Then suddenly, she could see the future, or what looked like a possibility for what could happen for them. She watched herself in a paradise, celebrating twenty-five years of blissful marriage to Ben, smiling with healthy eyes and basking in the glow of the sunset in his arms. Thirty years later, and she was laughing as he tried to cheer her up after a fight she’d had with their only daughter by dancing around the kitchen like a fool, only ending up hunched over with a hand to his back and complaining that he was too old for that kind of thing anymore.
Time spun in all directions and more years skipped forward and back, pausing to see the birth of her second grandchild through a hospital room window, and slowing when time as she knew it was coming to a close on her deathbed, her husband’s tanned face, wrinkled by age and sun, smiled through the pain in his eyes. The clock clicked later, until finally she closed her eyes for the last time with a smile on her lips.
As her dream self died in a breath, she opened her eyes to meet her husband’s still young face. Penny smiled and caressed her fingertips over the bristles he’d neglected to shave on his jaw and kissed him gently. His eyes eased open and he smiled wearily, gazing adoringly into the only eyes he’d ever loved as deeply as he did for her.
“Hi,” she whispered hoarsely. He pressed his lips to her forehead.
“Hi,” he replied, hugging her gingerly. “Did you sleep well?” His voice sounded road-weary with the stress he’d carried on his shoulders in the past months.
Nodding vaguely, her eyes flickered down to stare into another world, she mumbled between steady breaths. “I dreamt. It was nice. There were some memories... some good... most bad... An’ I saw the future.” She smiled at the thought and sucked in a racked breath before continuing.

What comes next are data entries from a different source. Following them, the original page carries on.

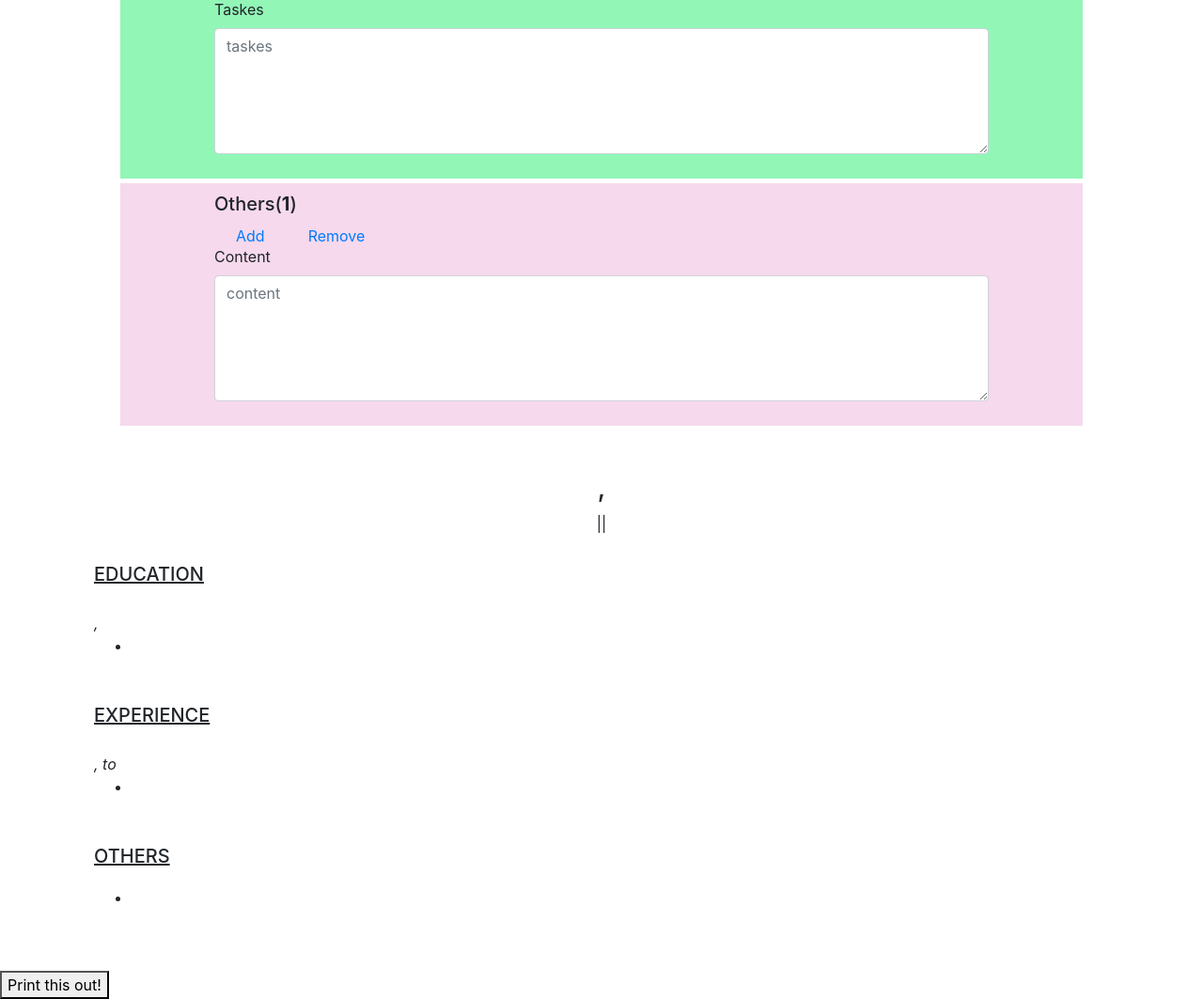
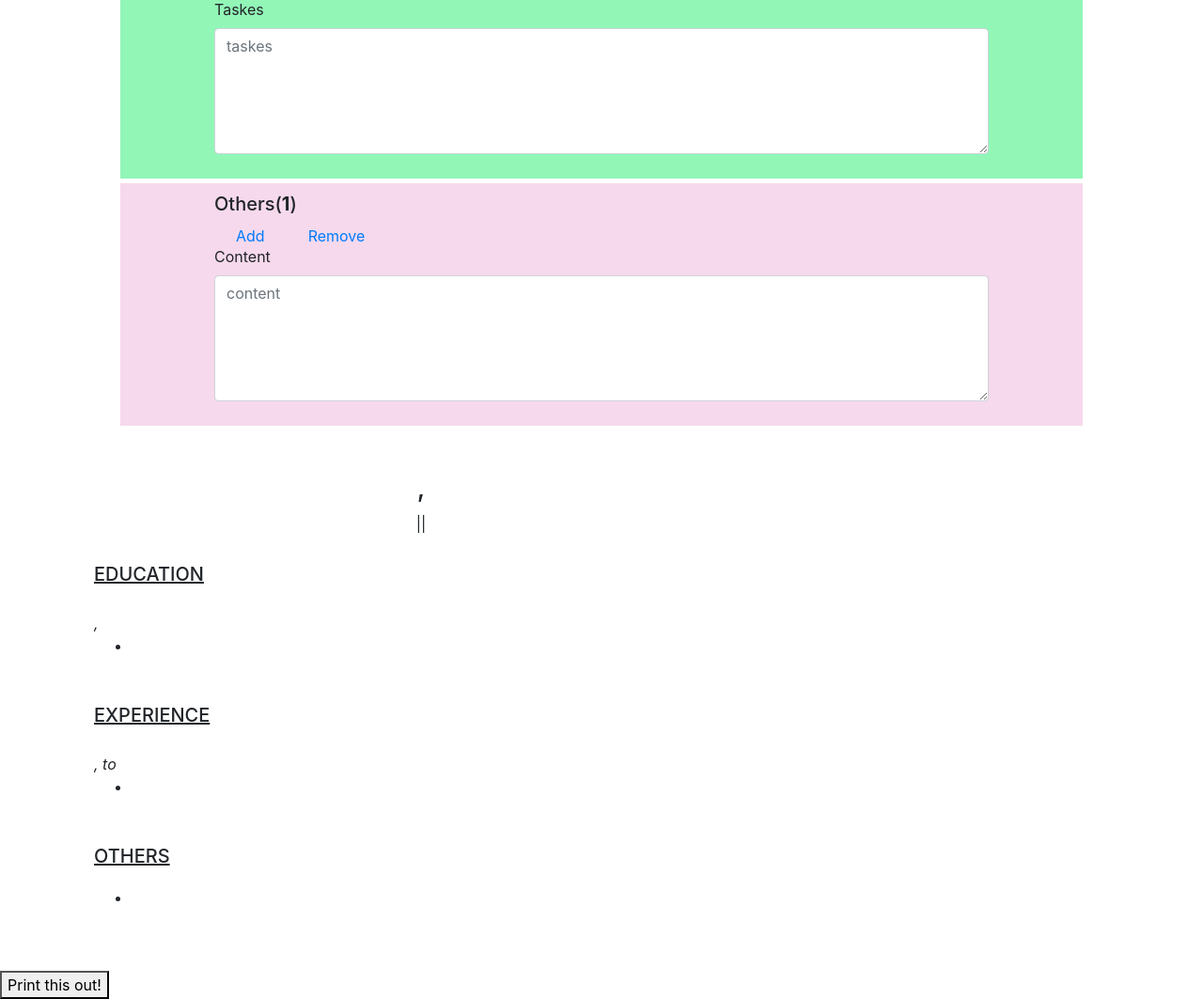
Before and after one commit to Kaminagiyou123/cv-creator, a React (Create React App) app: page / in a window 1280 px wide. Shown: the part 932-1995 px from the top of the page at 94% size. Built offline with nearby package versions, Linux system fonts and the light colour scheme.

Commit message:
try fixing page

```diff
--- a/src/App.css
+++ b/src/App.css
@@ -51,7 +51,7 @@ h2 {
   background-color: rgba(240, 192, 224, 0.6);
 }
 .cv-form-container {
-  /* width: 70%; */
+  width: 70%;
 }
 @media print {
   @page {
```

“We get to grow old together, Ben. We’ll spend our 25th anniversary in Cancun, and we’ll have a daughter, who’ll give us two beautiful grandchildren. She and I’ll fight sometimes... we’ll be too much alike, her and I... but you’ll always be there to cheer me up after. You’ll get to see me when I’m old and wrinkly and fat, and you’ll be a bronzed god with wrinkles.”
Ben laughed at that and squeezed her. “Sounds blissful,” he replied, catching her gaze and holding it.
“I love you, Ben,” she whispered, almost out of breath from the exertion it took to speak.
“I love you too, Penny. Ben and Pen forever, right?” he said, reminding her of the joke their friends had made.
“Right,” she mumbled, closing her eyes.
“It’s eleven-eleven, Penny,” Ben said quietly, his lips brushing over her eyelids as he spoke, unable to hold back the pain in his voice. “Don’t forget me, okay?”
Her voice fell to a barely audible whisper. “I could never forget you, Ben. There’s too much to do to forget you now.” Slowly, her mind tugged at her, pulling her back into darkness. Contented, as though she’d already lived the life she’d seen in her dreams, she let herself slip away, only vaguely aware of the love of her life whispering to her. Calmly, Penny Stone breathed in the sweetest air she’d ever tasted and let it go for the last time on a sigh.